In addition to Echols, the expectations of senior outfielder Hannah Adams are higher than ever. Coming off of impressive performances in last season’s WCWS, Adams’ role is set to grow.
— NCAA Softball (@NCAAsoftball) June 1, 2018
“If there is such a thing as ‘it’s your time’,” Walton began. “It’s your time Hannah Adams. It’s Hannah Adams’ time to rise up and be that. Because she’s gotten better and better and better every year… As progression goes, and evolution goes, it’s her time.
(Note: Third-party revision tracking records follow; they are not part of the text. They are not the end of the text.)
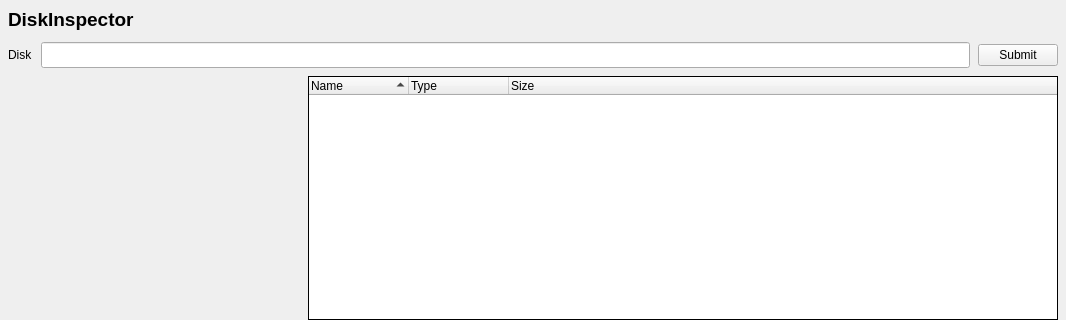
dungquach12/DiskInspector, file ui/mainwindow.ui: the form before one commit; both pictures show x 0 to 1066 and y 0 to 320 of the 1066 by 584 pixel window.
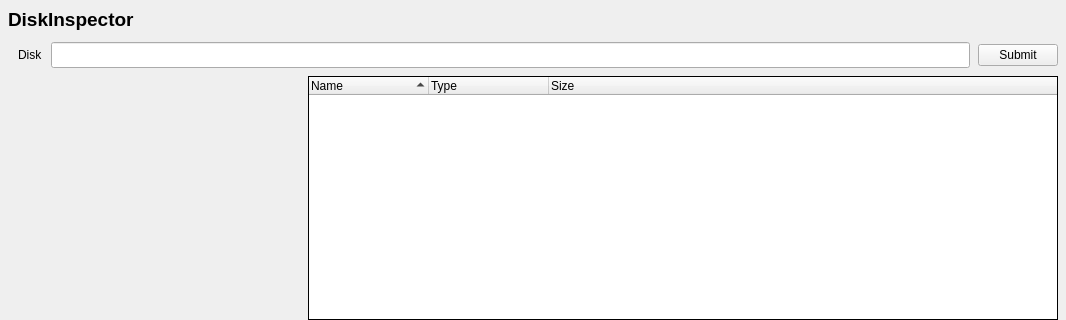
The form after the commit.

Commit message: Enhance MainWindow UI: Adjust margins, scroll policies, and result display formatting, also add some error check with unsupported file sys format

Diff of the .ui file:
```diff
--- a/ui/mainwindow.ui
+++ b/ui/mainwindow.ui
@@ -68,7 +68,7 @@
         <number>8</number>
        </property>
        <property name="leftMargin">
-        <number>0</number>
+        <number>10</number>
        </property>
        <property name="topMargin">
         <number>7</number>
@@ -188,7 +188,7 @@
          </property>
          <property name="maximumSize">
           <size>
-           <width>750</width>
+           <width>16777215</width>
            <height>16777215</height>
           </size>
          </property>
@@ -235,7 +235,7 @@
           <bool>false</bool>
          </property>
          <property name="wordWrap">
-          <bool>true</bool>
+          <bool>false</bool>
          </property>
          <property name="headerHidden">
           <bool>false</bool>
@@ -249,6 +249,9 @@
          <attribute name="headerCascadingSectionResizes">
           <bool>false</bool>
          </attribute>
+         <attribute name="headerDefaultSectionSize">
+          <number>120</number>
+         </attribute>
          <attribute name="headerHighlightSections">
           <bool>false</bool>
          </attribute>
```
Left out of the diff: 25 changed lines with no effect on the pictures. The commit also changes 1 other file.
She’s put the work in, and now we expect her to deliver more and be — not Amanda Lorenz — but be the best Hannah Adams that she can be.”
Jaimie Hoover, Jordan Matthews and Kendyl Lindaman — whose name sits on the USA Softball Top 50 watch list on Jan. 29 — are other sluggers that return to the roster in 2020.
Different Expectations, Same Mentality
Coming up short in the Women’s College World Series last season and graduating two All-Americans, people are viewing the Gators differently.
Heading into the 2019 campaign, the Gators were ranked No. 5 in the NFCA Preseason Coaches Poll. Coming out of the gate this season, Florida sits at No. 7. And while the two spot deviation isn’t a cause for much concern, the SEC’s preseason poll is eyebrow raising.
Though softball coaches around the country rank Florida as the seventh best team in the nation, SEC coaches tab the Gators as just the fifth best team in the conference.
The Crimson Tide, understandably, ranks as the best team in the conference, but taking up the next three spots are Tennessee, LSU and Kentucky, respectively.
And while the Gators didn’t play Kentucky last season, they did play both Tennessee and LSU. And they beat them both.
Heading into the 2020 season, Florida is hearing different chatter. They aren’t expected to be as dominant.
“I don’t think that’s something we’re really worried about,” senior Jade Caraway said. “Honestly, it’s an underdog mentality, and it’s honestly an advantage at this point, because we’re just going to go out and surprise people, so I’m excited about that.”
If there’s room for anything with this team, it’s room for surprises. There’s a battle in the circle. There’s a significant Amanda Lorenz-sized hole in the lineup. All of this is atypical for Florida.
— Gators Softball (@GatorsSB) January 30, 2020
Everyone is in for a surprise.